Paul & Ihave read your e-mail several times and we would be tickled pinkto have you & Suzanne adopt the 'twins'. We have no idea whereyou live and the cost to send them might be prohibitive. If youare still interested, please give us a call. If the line is busy,then I am probably on the computer!J
A day or twopassed and the phone rang at about 4 in the afternoon.
"Hello,may I please speak with Mrs. Wentworth?"
"Mrs. Wentworth,this is Mark Richardson, your e-mail friend. How are you and Mr.Wentworth?"
He called! Theprospective Father of our "twins" actually called!!I made a mental note of his politeness and melodic tone of voice,both of which were remarkably similar to Paul's.
I couldn't controlmyself and gushed something like "there is no one that Pauland I would rather see with our guitars."

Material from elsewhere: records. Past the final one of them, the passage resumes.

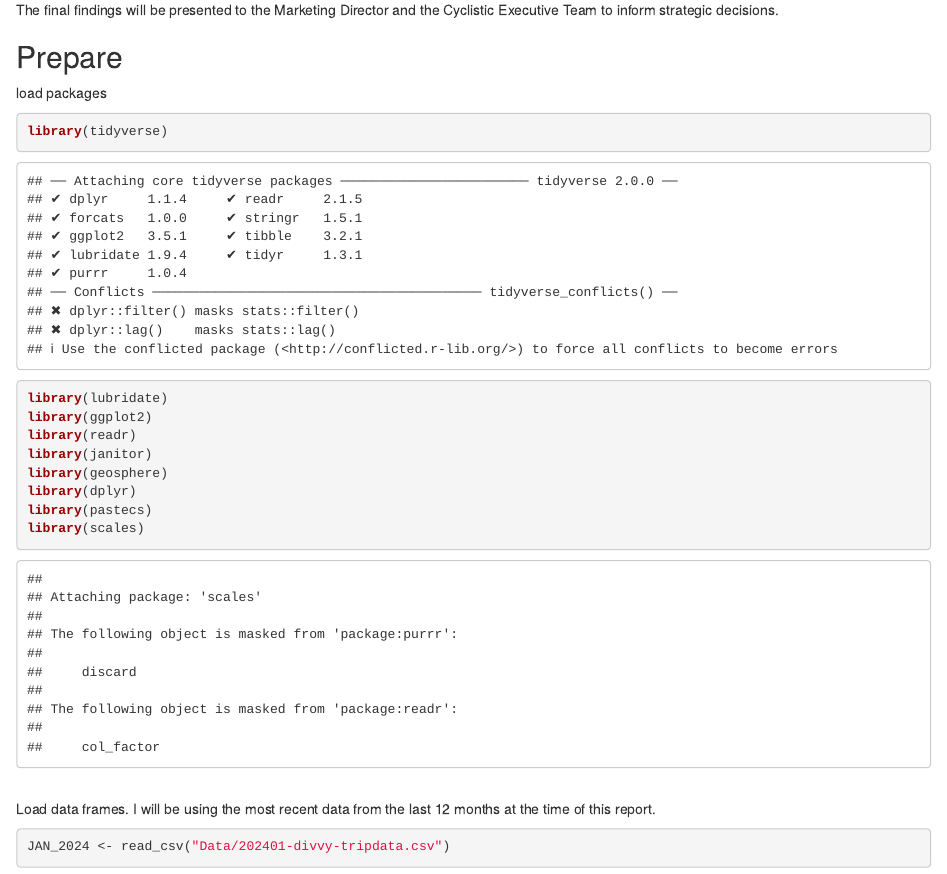
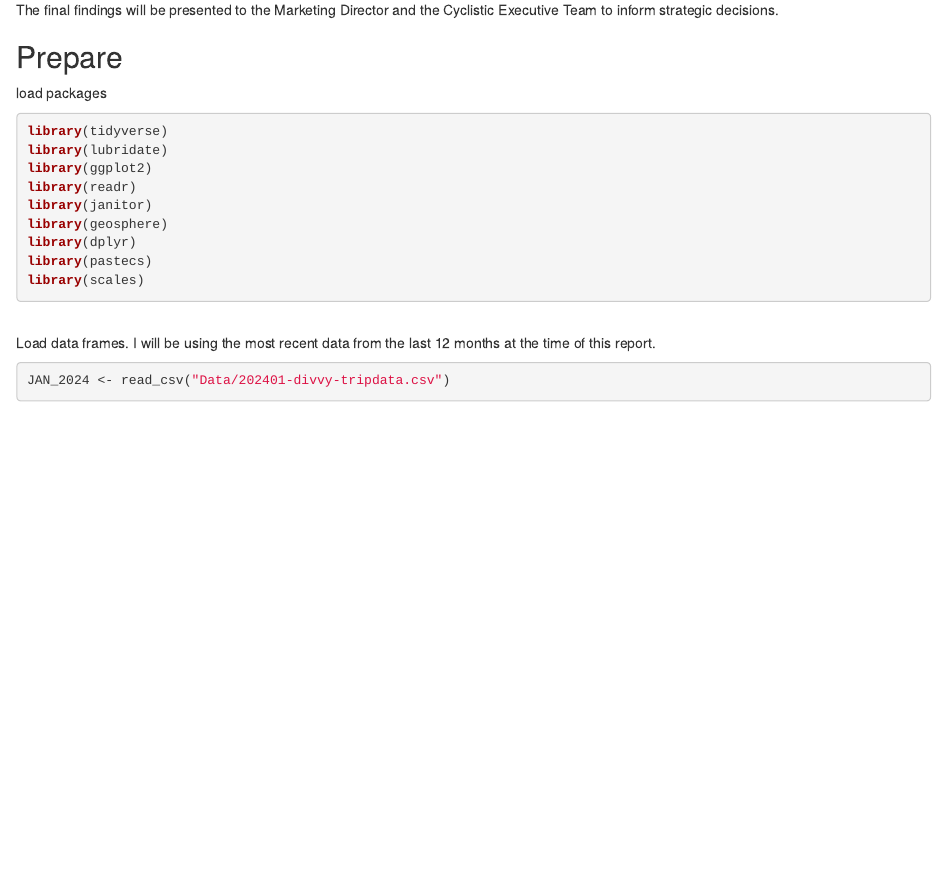
Before and after one commit to jacquelinel33/Cyclistic-Case-Study-For-Data-Analysis, an R Markdown document (README.Rmd): the page in a window 1100 px wide, from 470 px down. Rendered offline with R 4.5, knitr and Pandoc, with nearby package versions; some code elsewhere in the file could not run offline.

Commit message:
hide code messages

````diff
--- a/README.Rmd
+++ b/README.Rmd
@@ -29,7 +29,7 @@ The final findings will be presented to the Marketing Director and the Cyclistic
 ## Prepare
 
 load packages
-```{r, echo=TRUE, results="hide"}
+```{r message=FALSE}
 library(tidyverse)
 library(lubridate)
 library(ggplot2)
````
Also changed, not shown: README.html, README.Rmd (2 more changed lines).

"Suzanneand I are very flattered. We live in Savannah, Georgia. I lookedon the map and Indiana is a bit too far for us to drive. Suzanneand I were really hoping to be able to come up and meet you andPaul. We would really like to see the couple whose life togetheris so inspiring."
"Pleasecall us Jane and Paul."
"Even thoughwe don't have the extra time and money to come to Indiana, wewould be more than happy to arrange for a shipping company tocome by and pick them up and pay for the shipping, if you andPaul can pack them."
"Are yousure about that? I don't have any idea how much that would cost."
"I am hopingthat it will be around $200. At least that is my best guess."
"Tell youwhat, there is no one else that Paul and I would rather see withour guitars than you. It is just one of those things that wasmeant to be."
"Paul isgoing to the doctor this week and should be cleared to get themdown from the attic pretty soon. If you give us your address andtelephone number, we will consider the adoption completed andyou can think about arrangements for their trip to their new homein Savannah."
Sure enough,Paul got the OK to do a little physical work and he brought the"twins" down from the attic. We opened the cases, lookedat them, looked at each other and hugged. It was time.
I closed my eyesand I was a little girl again. I opened them and I am a 74-year-oldwoman.
Before we sentthe "twins" to Mark and Suzanne, I took an old newspaperclipping with a poem that I had been saving and put it in thecase with my guitar.